Cats and dogs are capable of hiding symptoms of illness. This is an instinctive behavior protects them against predators or the dominant animals in their pack. It is not until the pet becomes critical and displays symptoms that client becomes aware their pet is sick.

A pet may be suffering from a fever, enlarged lymph nodes, gastritis, internal bleeding or a clotting disorder which would not be detected by an untrained eye. Most commonly the pet’s medical problem goes undetected until the pet stops eating, develops diarrhea or starts to show bruising on their skin. It is at this time the owner calls a veterinary hospital for appointment to see their pet.

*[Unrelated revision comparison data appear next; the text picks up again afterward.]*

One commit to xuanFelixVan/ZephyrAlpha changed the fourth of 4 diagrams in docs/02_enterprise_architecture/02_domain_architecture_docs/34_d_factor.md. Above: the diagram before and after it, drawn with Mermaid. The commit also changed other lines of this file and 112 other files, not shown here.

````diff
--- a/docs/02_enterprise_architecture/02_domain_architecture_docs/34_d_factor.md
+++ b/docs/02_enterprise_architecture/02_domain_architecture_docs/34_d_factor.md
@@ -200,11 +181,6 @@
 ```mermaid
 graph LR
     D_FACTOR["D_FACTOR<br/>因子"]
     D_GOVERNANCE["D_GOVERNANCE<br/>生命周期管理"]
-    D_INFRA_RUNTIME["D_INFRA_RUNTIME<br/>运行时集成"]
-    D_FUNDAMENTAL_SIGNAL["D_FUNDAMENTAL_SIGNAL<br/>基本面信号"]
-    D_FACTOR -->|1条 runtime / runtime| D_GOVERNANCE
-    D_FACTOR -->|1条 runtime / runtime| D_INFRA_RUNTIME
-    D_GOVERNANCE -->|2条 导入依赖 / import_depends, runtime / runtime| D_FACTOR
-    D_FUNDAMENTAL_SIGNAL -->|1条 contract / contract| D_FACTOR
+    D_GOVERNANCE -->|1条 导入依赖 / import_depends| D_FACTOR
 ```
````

If a cat or dog has an underlying medical issue at the time a vaccine is administered the vaccine could jeopardized their ability to recover from the illness. An exam performed by a veterinarian will determine if the pet is healthy prior to administering a vaccine. Some adverse reactions to vaccines may be spiked fevers, vomiting, diarrhea, lethargy, anaphylactic shock and death.

Treatment for patients suffering from adverse reactions to vaccines may include veterinary clinic hospitalization, IV fluids, medications for shock, oxygen therapy and plasma transfusion.

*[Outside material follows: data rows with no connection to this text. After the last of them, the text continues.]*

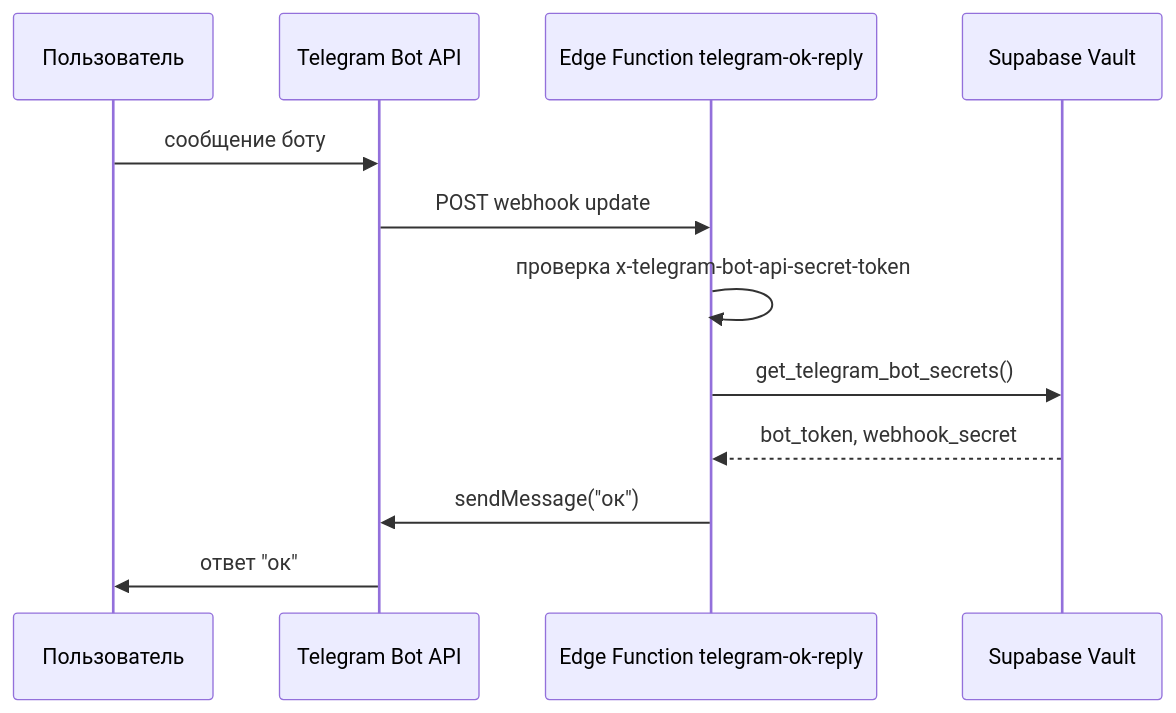
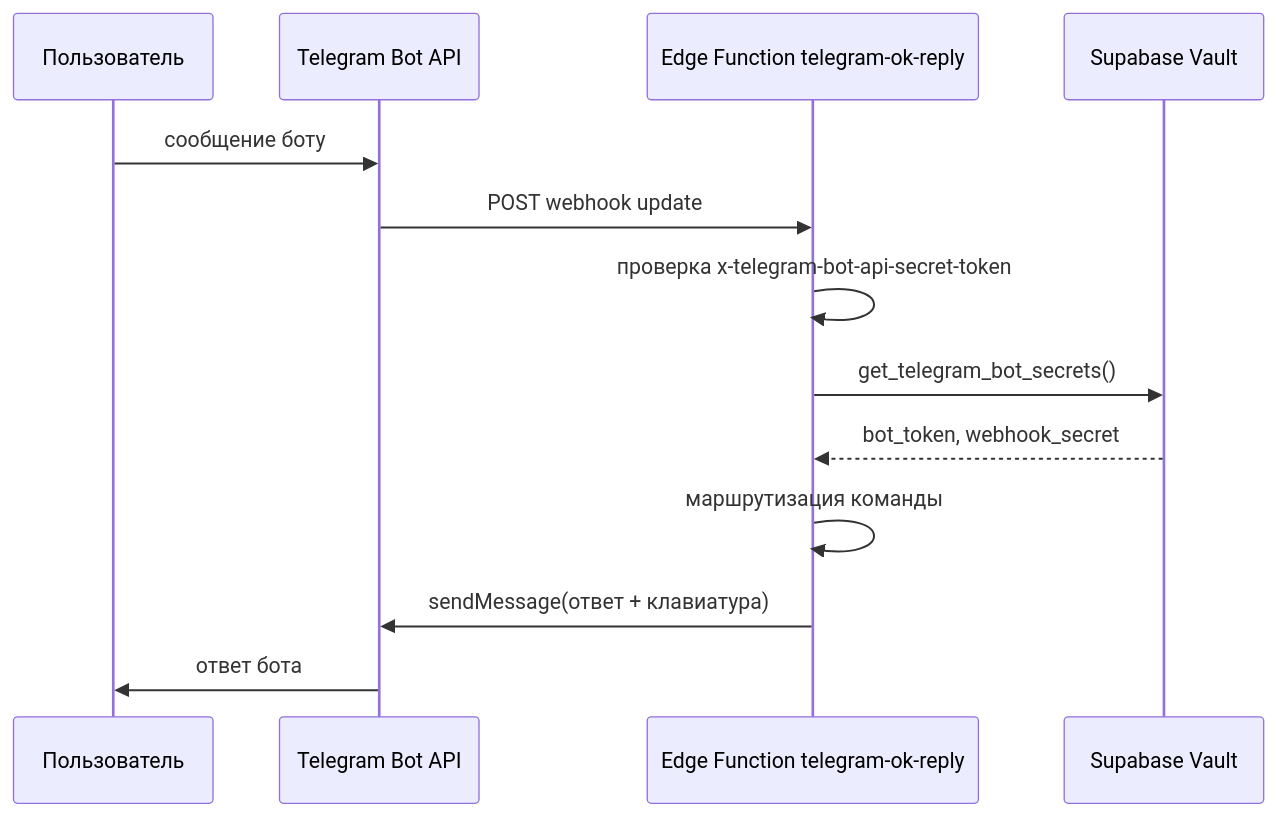
Before and after one commit to SHBLN/vibe-coding-3-3: the diagram in docs/TELEGRAM_BOT.md, drawn with Mermaid. The commit also changed other lines of this file and 2 other files, not shown here.

````diff
--- a/docs/TELEGRAM_BOT.md
+++ b/docs/TELEGRAM_BOT.md
@@ -7,15 +7,16 @@
 ```mermaid
 sequenceDiagram
     participant User as Пользователь
     participant TG as Telegram Bot API
     participant EF as Edge Function telegram-ok-reply
     participant Vault as Supabase Vault
 
     User->>TG: сообщение боту
     TG->>EF: POST webhook update
     EF->>EF: проверка x-telegram-bot-api-secret-token
     EF->>Vault: get_telegram_bot_secrets()
     Vault-->>EF: bot_token, webhook_secret
-    EF->>TG: sendMessage("ок")
-    TG->>User: ответ "ок"
+    EF->>EF: маршрутизация команды
+    EF->>TG: sendMessage(ответ + клавиатура)
+    TG->>User: ответ бота
 ```
````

As a precaution to avoid adverse reactions veterinarians should be perform a thorough exam prior to administering a vaccine. Just as MD’s who exam, diagnose and treat people, veterinarians attend 8 to 12 years of college which enables them to know how to exam, diagnose and treat all medical conditions that effect pets. Pet examinations are necessary to diagnose illnesses, prescribe correct medications, perform laboratory tests and provide preventative pet health care.

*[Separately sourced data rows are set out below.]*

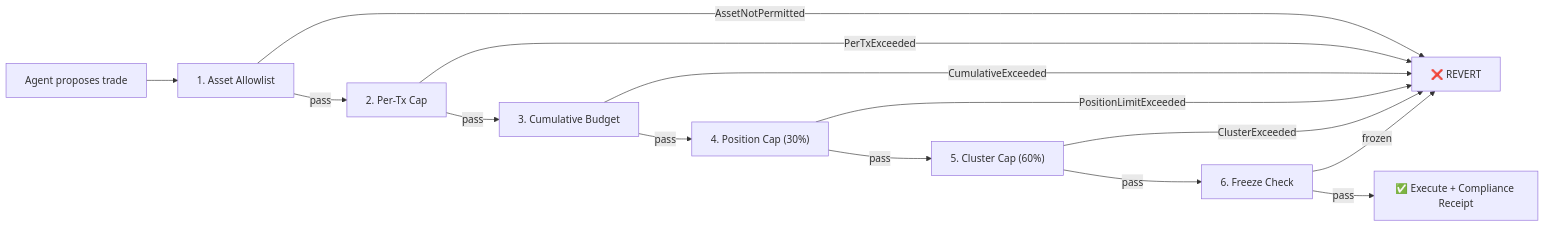
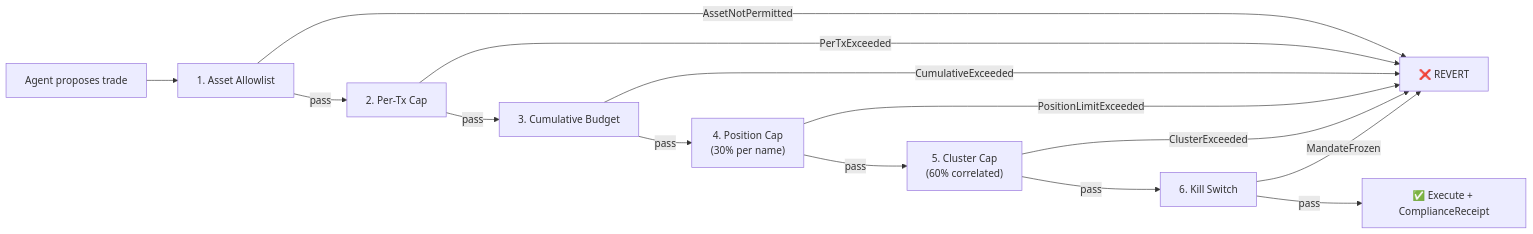
One commit to Nidhicodes/Mandate-Sui changed the first of 2 diagrams in README.md. Above: the diagram before and after it, drawn with Mermaid. The commit also changed other lines of this file, not shown here.

````diff
--- a/README.md
+++ b/README.md
@@ -102,16 +79,16 @@
 ```mermaid
 flowchart LR
     T["Agent proposes trade"] --> L1["1. Asset Allowlist"]
     L1 -->|"AssetNotPermitted"| REVERT["❌ REVERT"]
     L1 -->|pass| L2["2. Per-Tx Cap"]
     L2 -->|"PerTxExceeded"| REVERT
     L2 -->|pass| L3["3. Cumulative Budget"]
     L3 -->|"CumulativeExceeded"| REVERT
-    L3 -->|pass| L4["4. Position Cap (30%)"]
+    L3 -->|pass| L4["4. Position Cap\n(30% per name)"]
     L4 -->|"PositionLimitExceeded"| REVERT
-    L4 -->|pass| L5["5. Cluster Cap (60%)"]
+    L4 -->|pass| L5["5. Cluster Cap\n(60% correlated)"]
     L5 -->|"ClusterExceeded"| REVERT
-    L5 -->|pass| L6["6. Freeze Check"]
-    L6 -->|frozen| REVERT
-    L6 -->|pass| EXEC["✅ Execute + Compliance Receipt"]
+    L5 -->|pass| L6["6. Kill Switch"]
+    L6 -->|"MandateFrozen"| REVERT
+    L6 -->|pass| EXEC["✅ Execute + ComplianceReceipt"]
 ```
````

Clients are charged a minimal fee for their pet’s examination which requires the veterinarian’s knowledge, expertise and time.

From the other side of the exam table,

Dr. Gloria Williams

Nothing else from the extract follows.